> _Task item_:
Return the records that follow unaltered. Omit every picture.

BEGIN Material for this task

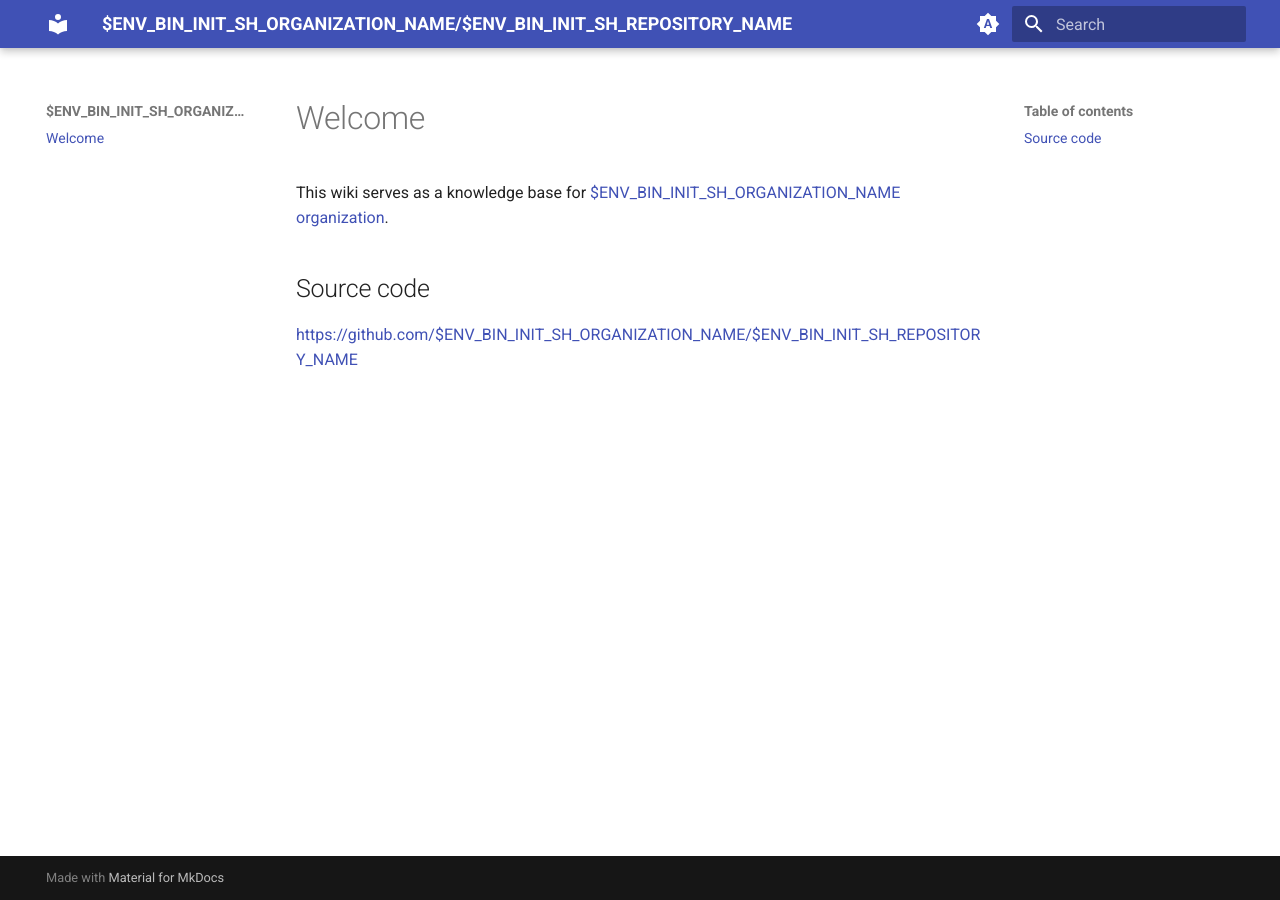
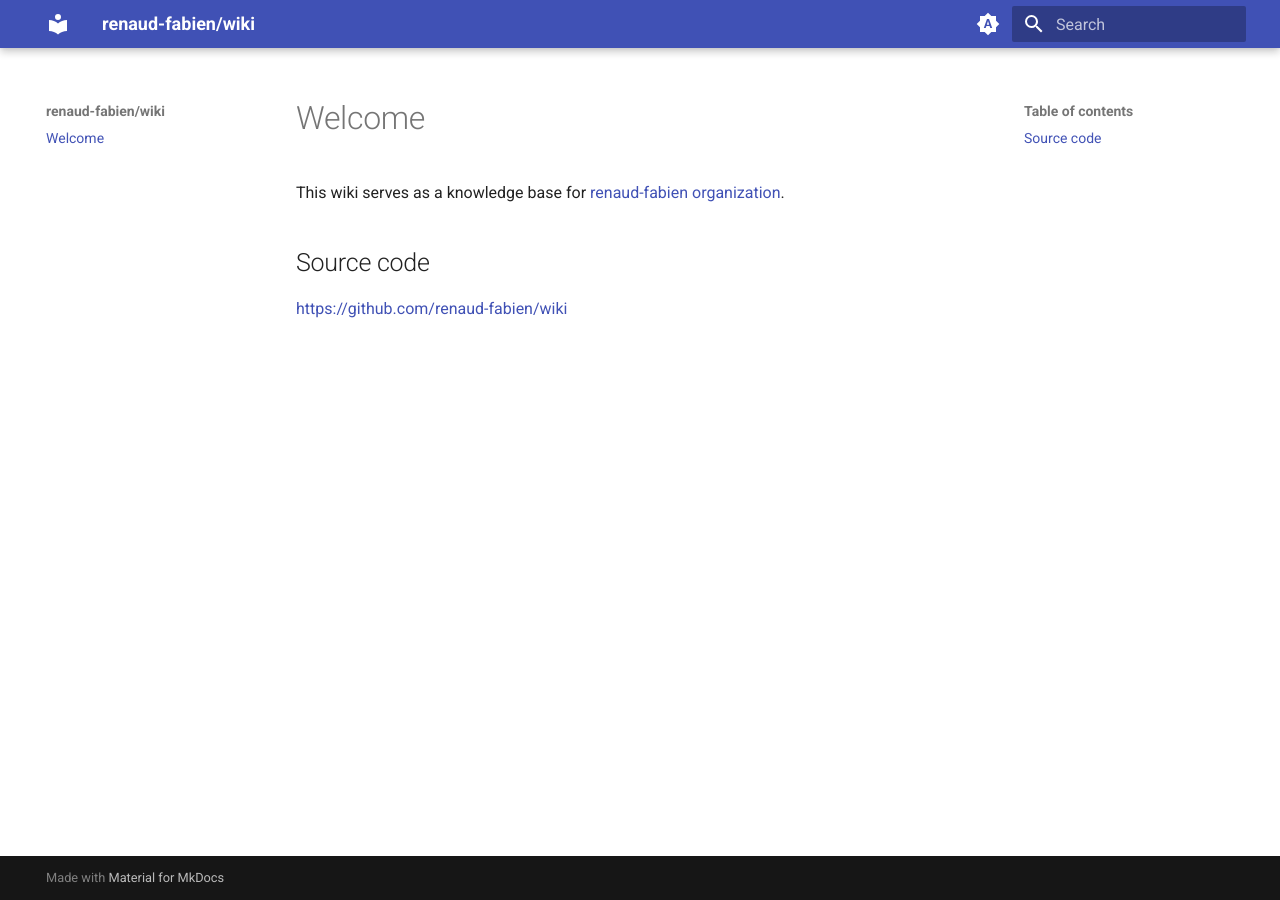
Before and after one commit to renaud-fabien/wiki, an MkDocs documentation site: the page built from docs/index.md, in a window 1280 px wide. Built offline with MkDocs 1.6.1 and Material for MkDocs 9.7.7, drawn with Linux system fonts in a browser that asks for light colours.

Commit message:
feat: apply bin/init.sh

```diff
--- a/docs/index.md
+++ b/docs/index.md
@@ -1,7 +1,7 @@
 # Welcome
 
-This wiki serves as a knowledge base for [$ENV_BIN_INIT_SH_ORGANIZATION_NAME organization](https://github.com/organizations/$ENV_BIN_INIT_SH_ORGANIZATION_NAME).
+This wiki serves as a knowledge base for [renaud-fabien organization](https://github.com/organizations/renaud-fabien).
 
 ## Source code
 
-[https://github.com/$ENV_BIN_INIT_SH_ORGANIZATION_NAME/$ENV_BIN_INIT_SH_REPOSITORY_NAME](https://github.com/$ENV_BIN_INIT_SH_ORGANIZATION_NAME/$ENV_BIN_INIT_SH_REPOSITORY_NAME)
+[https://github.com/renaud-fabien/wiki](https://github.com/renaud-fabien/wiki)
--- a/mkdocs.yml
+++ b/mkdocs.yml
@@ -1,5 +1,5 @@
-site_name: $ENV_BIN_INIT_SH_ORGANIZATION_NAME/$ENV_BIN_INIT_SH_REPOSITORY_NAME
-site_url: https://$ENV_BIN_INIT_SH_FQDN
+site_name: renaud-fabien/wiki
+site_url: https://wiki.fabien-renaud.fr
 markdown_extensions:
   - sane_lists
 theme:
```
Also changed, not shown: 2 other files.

END Material for this task

> _Result of the task_:
Before and after one commit to renaud-fabien/wiki, an MkDocs documentation site: the page built from docs/index.md, in a window 1280 px wide. Built offline with MkDocs 1.6.1 and Material for MkDocs 9.7.7, drawn with Linux system fonts in a browser that asks for light colours.

Commit message:
feat: apply bin/init.sh

```diff
--- a/docs/index.md
+++ b/docs/index.md
@@ -1,7 +1,7 @@
 # Welcome
 
-This wiki serves as a knowledge base for [$ENV_BIN_INIT_SH_ORGANIZATION_NAME organization](https://github.com/organizations/$ENV_BIN_INIT_SH_ORGANIZATION_NAME).
+This wiki serves as a knowledge base for [renaud-fabien organization](https://github.com/organizations/renaud-fabien).
 
 ## Source code
 
-[https://github.com/$ENV_BIN_INIT_SH_ORGANIZATION_NAME/$ENV_BIN_INIT_SH_REPOSITORY_NAME](https://github.com/$ENV_BIN_INIT_SH_ORGANIZATION_NAME/$ENV_BIN_INIT_SH_REPOSITORY_NAME)
+[https://github.com/renaud-fabien/wiki](https://github.com/renaud-fabien/wiki)
--- a/mkdocs.yml
+++ b/mkdocs.yml
@@ -1,5 +1,5 @@
-site_name: $ENV_BIN_INIT_SH_ORGANIZATION_NAME/$ENV_BIN_INIT_SH_REPOSITORY_NAME
-site_url: https://$ENV_BIN_INIT_SH_FQDN
+site_name: renaud-fabien/wiki
+site_url: https://wiki.fabien-renaud.fr
 markdown_extensions:
   - sane_lists
 theme:
```
Also changed, not shown: 2 other files.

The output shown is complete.